Some guests always get too eager to be “the couple’s favorite family photographer” and don’t realize that by jumping in front of us during the most important parts of the day, they’re hindering the photographs the clients have hired us to create. Also, you always want to be careful of guests who are so busy partying that at times, they don’t consider safety as a serious issue. For instance, there was a guest who was spinning a large wooden cane as a part of a folk dance without seeing who is behind him. His spinning cane missed my head and my camera by only a few small inches.
I remind myself that everyone is there to have a great time and everyone is a friend or family member of the couple. So, the only thing I can really do is understand, adapt, smile, and do the best I can do. Check out some of the crowds:
A lot of weddings get dark and require photographers to push their cameras to the extreme. What ISO settings do you shoot throughout the day and do you feel that high ISO settings are a must? – Anam Shakeel, New Jersey
Settings are settings and just that. I used to get entangled in numbers and rules when I first started and thought that the camera was responsible for making the images come out the way they are supposed to. I was wrong. Honestly, I’m not trying to push a cliche`, but it truly is up to the photographer how they want to approach any given situation. Really high iso isn’t mandatory, however, a camera that can handle iso1600 well is a good tool to have.

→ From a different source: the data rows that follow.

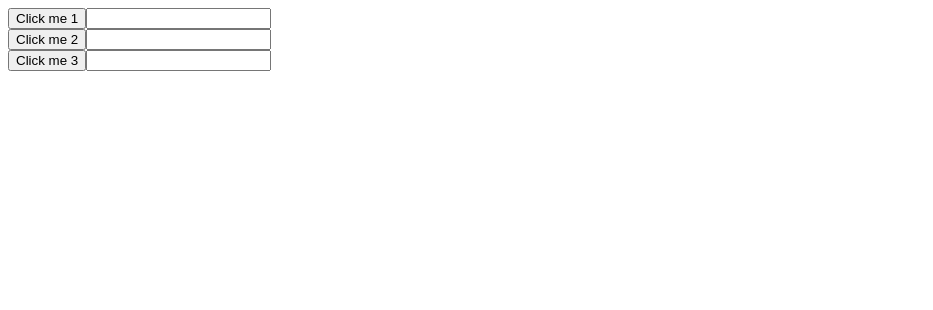
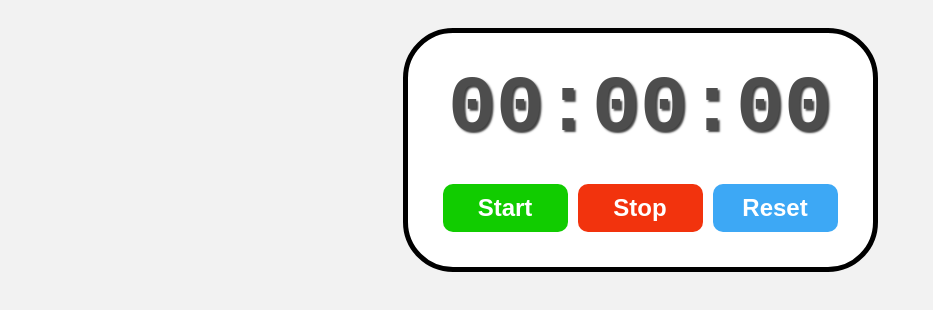
Before and after one commit to orszaczkyanna/React-BroCodeCourse, a React (Vite) app: page / in a window 1280 px wide. Shown: the top 310 px of the page, without its empty margins (0-933 px from the left). Built offline with nearby package versions, Linux system fonts and the light colour scheme.

Commit message:
Stopwatch

```diff
--- /dev/null
+++ b/src/20_Stopwatch/Stopwatch.jsx
@@ -0,0 +1,65 @@
+import React, { useState, useRef, useEffect } from "react"
+import styles from "./Stopwatch.module.css"
+
+function Stopwatch(){
+
+    const [isRunning, setIsRunning] = useState(false);
+    const [elapsedTime, setElapsedTime] = useState(0); // Date.now() - startTimeRef.current
+    const startTimeRef = useRef(0); // Date.now() - elapsedTime
+    const intervalIdRef = useRef(null); // setInterval(callback, milliseconds)
+
+    useEffect(() => {
+        if (isRunning){
+            intervalIdRef.current = setInterval(() => {
+                setElapsedTime(Date.now() - startTimeRef.current)
+            }, 10);
+        }
+
+        // CLEANUP function
+        return() => {
+            clearInterval(intervalIdRef.current);
+        }
+
+    }, [isRunning])
+
+    function start() {
+        setIsRunning(true);
+        startTimeRef.current = Date.now() - elapsedTime;
+    }
+
+    function stop() {
+        setIsRunning(false);
+    }
+
+    function reset() {
+        setElapsedTime(0);
+        setIsRunning(false);
+    }
+
+    function formatTime() {
+
+        // let hours = Math.floor(elapsedTime / (1000 * 60 * 60));
+        let minutes = Math.floor(elapsedTime / (1000 * 10) % 60);
+        let seconds = Math.floor(elapsedTime / 1000 % 60);
+        let milliseconds = Math.floor((elapsedTime % 1000) / 10);
+
+        // hours = String(hours).padStart(2, "0");
+        minutes = String(minutes).padStart(2, "0");
+        seconds = String(seconds).padStart(2, "0");
+        milliseconds = String(milliseconds).padStart(2, "0");
+
+        return `${minutes}:${seconds}:${milliseconds}`;
+     }
+
+    return (
+        <div className={styles.stopwatch}>
+            <div className={styles.display}>{formatTime()}</div>
+            <div className={styles.controls}>
+                <button onClick={start} className={styles.startButton}>Start</button>
+                <button onClick={stop} className={styles.stopButton}>Stop</button>
+                <button onClick={reset} className={styles.resetButton}>Reset</button>
+            </div>
+        </div>
+    )
+}
+export default Stopwatch
--- /dev/null
+++ b/src/20_Stopwatch/Stopwatch.module.css
@@ -0,0 +1,47 @@
+body{
+    display: flex;
+    flex-direction: column;
+    align-items: center;
+    background-color: hsl(0, 0%,95%);
+}
+
+.stopwatch{
+    display: flex;
+    flex-direction: column;
+    align-items: center;
+    border: 5px solid;
+    border-radius: 50px;
+    padding: 30px;
+    background-color: white;
+    margin-bottom: 20px;
+    margin-top: 20px;
+}
+
+.display{
+    font-size: 5rem;
+    font-family: monospace;
+    font-weight: bold;
+    color: hsl(0, 0%, 30%);
+    text-shadow: 2px 2px 2px hsla(0, 0%, 0%, 0.75);
+    margin-bottom: 25px;
+}
+
+.controls button{
+    font-size: 1.5rem;
+    font-weight: bold;
+    padding: 10px 20px;
+    margin: 5px;
+    min-width: 125px;
+    border: none;
+    border-radius: 10px;
+    cursor: pointer;
+    color: white;
+    transition: background-color 0.5s ease;
+}
+
+.startButton { background-color: hsl(115, 100%, 40%); }
+.startButton:hover { background-color: hsl(115, 100%, 35%); }
+.stopButton { background-color: hsl(10, 90%, 50%); }
+.stopButton:hover { background-color: hsl(10, 90%, 45%); }
+.resetButton { background-color: hsl(205, 90%, 60%); }
+.resetButton:hover { background-color: hsl(205, 90%, 55%); }
--- a/src/App.jsx
+++ b/src/App.jsx
@@ -27,7 +27,8 @@
 // import DigitalClock from './17_DigitalClock/DigitalClock.jsx'
 // import ComponentA from './18_useContext/ComponentA.jsx'
 // import ColoredSquares from './18B_useContext-Color/ColoredSquares.jsx'
-import UseRefComponent from './19_useRef/useRefComponent.jsx'
+// import UseRefComponent from './19_useRef/useRefComponent.jsx'
+import Stopwatch from './20_Stopwatch/Stopwatch.jsx'
 
 function App() {
 
@@ -82,8 +83,8 @@
       {/* < DigitalClock/> */}
       {/* <ComponentA /> */}
       {/* <ColoredSquares /> */}
-      <UseRefComponent />
-
+      {/* <UseRefComponent /> */}
+      <Stopwatch />
     </>
   )
 }
```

I love your bridal and couple’s photos. At weddings, how do you guys do the lighting for the dramatic couples photographs (type of lights, placement, etc.)? I’m sure, like many photographers, you’re limited on time and space. So, how do you work with your lighting? – Waqas Shahid, Virginia
The most important tools in capturing dramatic portraiture – after you have a dramatic idea – are lights and clean (or interesting) backgrounds. We try to use backgrounds and lights in a way that really set the couple apart. Remember, you never want to make the photograph about your skills, how cool you are as a photographer, or how nice your equipment is. The photograph should ALWAYS be about the SUBJECT. The types of light we utilize for this goal varies on situations, destinations, and timing.
I’ve always wanted to shoot multiple day Indian events, but have never had the chance. One thing I think about is how I would go about cataloging such a wedding and what my workflow would be. What are somethings you recommend in regards to organizing such huge projects? – Alex Stern, South Carolina
We first create a folder for the couple and then download each event in a dedicated subfolder. After that, we import the main folder into Lightroom and start culling the images. You can use star ratings, flagging, or color filters to arrange things as you like. We start marking the ones we like for the blog, slideshow, and final gallery/dvd. Once the organization is done, Mahroo and I start processing the images (color, contrast, cross-tinting, cloning, air brushing, etc.)
Everyone’s mind works differently and it’s important to have a workflow that fits your needs best. Backing up is also essential and if you are working with a partner, having a networked file structure that supports multiple work stations is extremely important.
The quality of your images from start to finish is always wonderful. During the long days of shooting, what do you do to stay inspired throughout the wedding day? – Nancy Cemei, NYC
Honestly, I just take a breather. Whenever I have downtime during the day, I let Mahroo take over and sit down for a second to plan, construct, and compose. I’m a planner, so I try to make sure I have everything rehearsed in my mind before it happens. With so much going on in the day, a lot of times things change last minute so Mahroo and I have to wing it and go with the flow. Nonetheless, it always helps to still have somewhat of a rough idea as to what we’re going to do next. Yours Truly, taking a second out to put things into perspective: